Exercise input Block Start
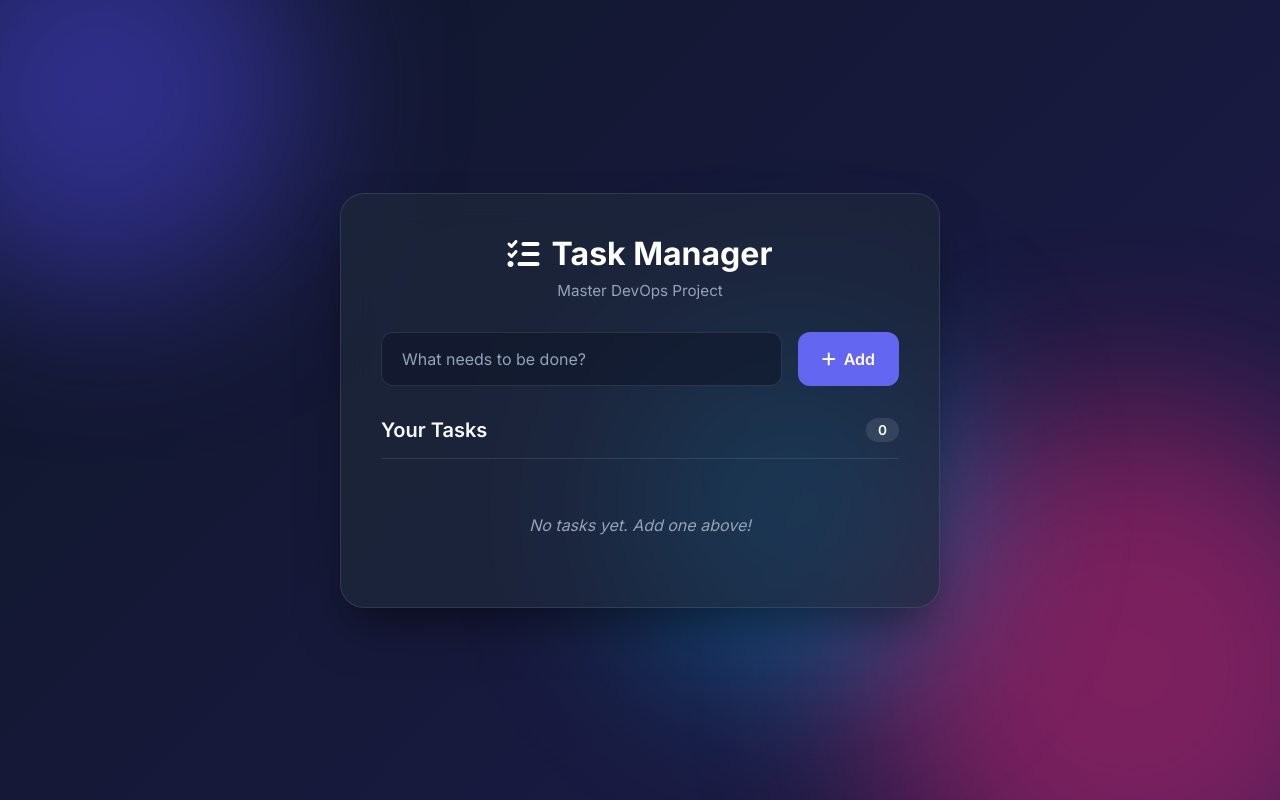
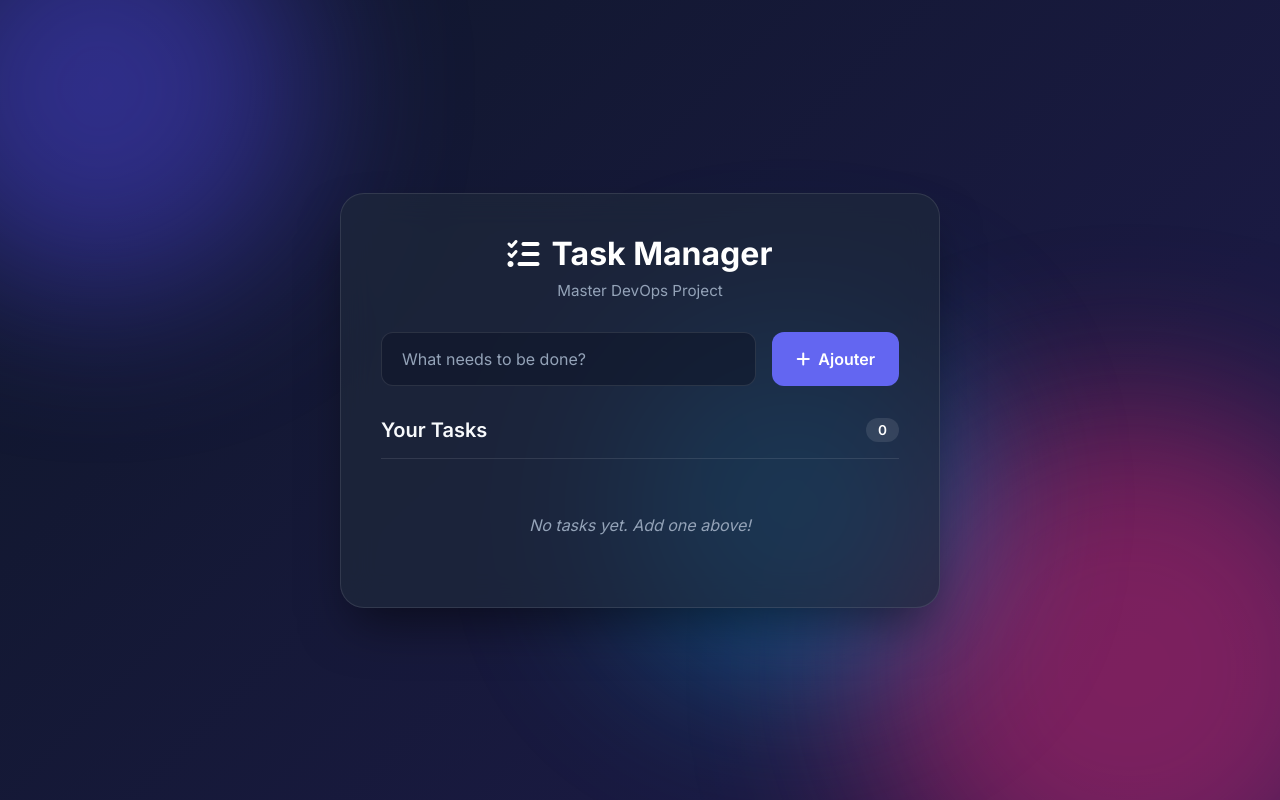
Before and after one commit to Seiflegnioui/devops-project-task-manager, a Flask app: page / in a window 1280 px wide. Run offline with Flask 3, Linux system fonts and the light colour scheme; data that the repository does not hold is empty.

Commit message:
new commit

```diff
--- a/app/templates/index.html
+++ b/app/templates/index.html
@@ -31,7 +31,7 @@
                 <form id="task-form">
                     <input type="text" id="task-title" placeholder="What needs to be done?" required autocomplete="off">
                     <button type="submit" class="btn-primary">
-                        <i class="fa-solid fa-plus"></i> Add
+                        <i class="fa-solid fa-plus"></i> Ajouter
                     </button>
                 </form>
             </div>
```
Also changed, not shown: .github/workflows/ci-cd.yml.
Exercise input Block End
Exercise input Block Start
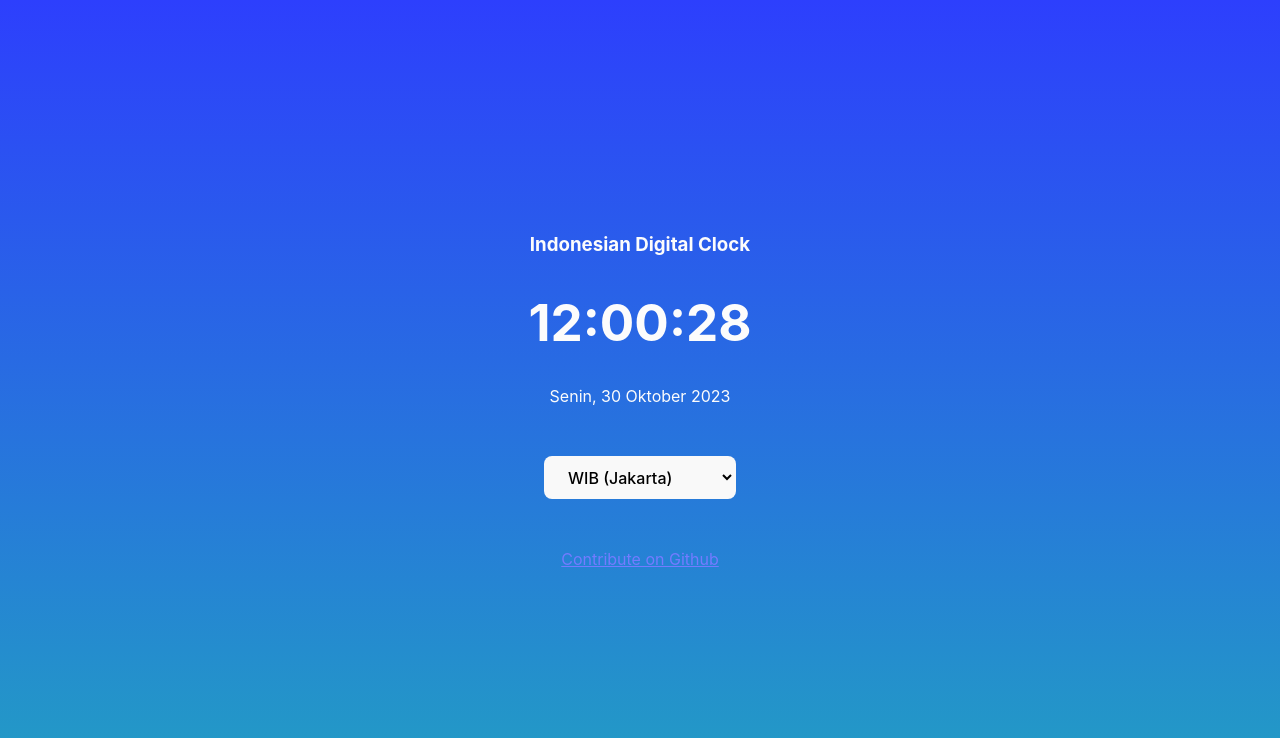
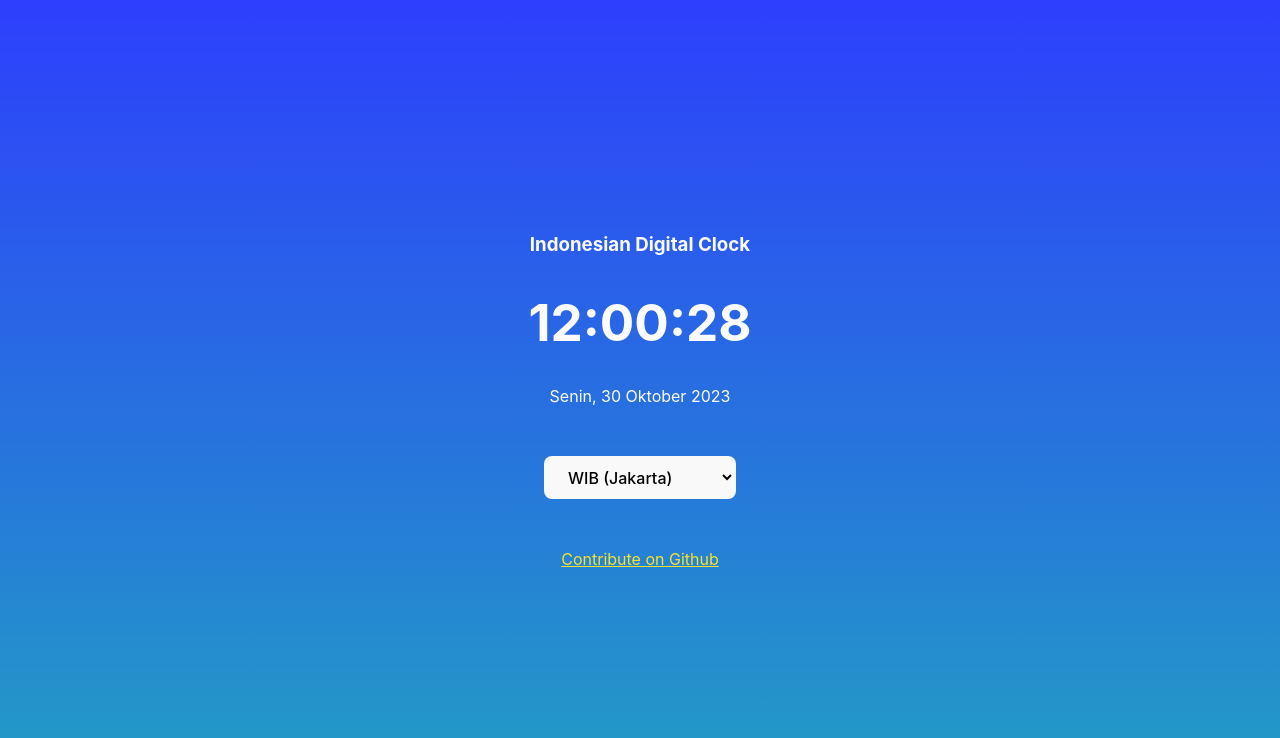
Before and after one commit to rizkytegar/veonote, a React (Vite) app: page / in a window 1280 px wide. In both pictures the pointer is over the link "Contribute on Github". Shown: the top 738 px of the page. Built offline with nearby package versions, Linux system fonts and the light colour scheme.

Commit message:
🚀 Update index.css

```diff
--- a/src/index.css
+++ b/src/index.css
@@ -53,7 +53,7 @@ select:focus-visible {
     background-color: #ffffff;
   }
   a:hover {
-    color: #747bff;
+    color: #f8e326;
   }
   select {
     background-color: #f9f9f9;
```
Exercise input Block End
> **Requirement**: Reproduce the lines of the entries above from the one with "hold is empty." to the one with "Also changed, not", both included, exactly and without any other line.

> **Exercise answer**:
Before and after one commit to Seiflegnioui/devops-project-task-manager, a Flask app: page / in a window 1280 px wide. Run offline with Flask 3, Linux system fonts and the light colour scheme; data that the repository does not hold is empty.

Commit message:
new commit

```diff
--- a/app/templates/index.html
+++ b/app/templates/index.html
@@ -31,7 +31,7 @@
                 <form id="task-form">
                     <input type="text" id="task-title" placeholder="What needs to be done?" required autocomplete="off">
                     <button type="submit" class="btn-primary">
-                        <i class="fa-solid fa-plus"></i> Add
+                        <i class="fa-solid fa-plus"></i> Ajouter
                     </button>
                 </form>
             </div>
```
Also changed, not shown: .github/workflows/ci-cd.yml.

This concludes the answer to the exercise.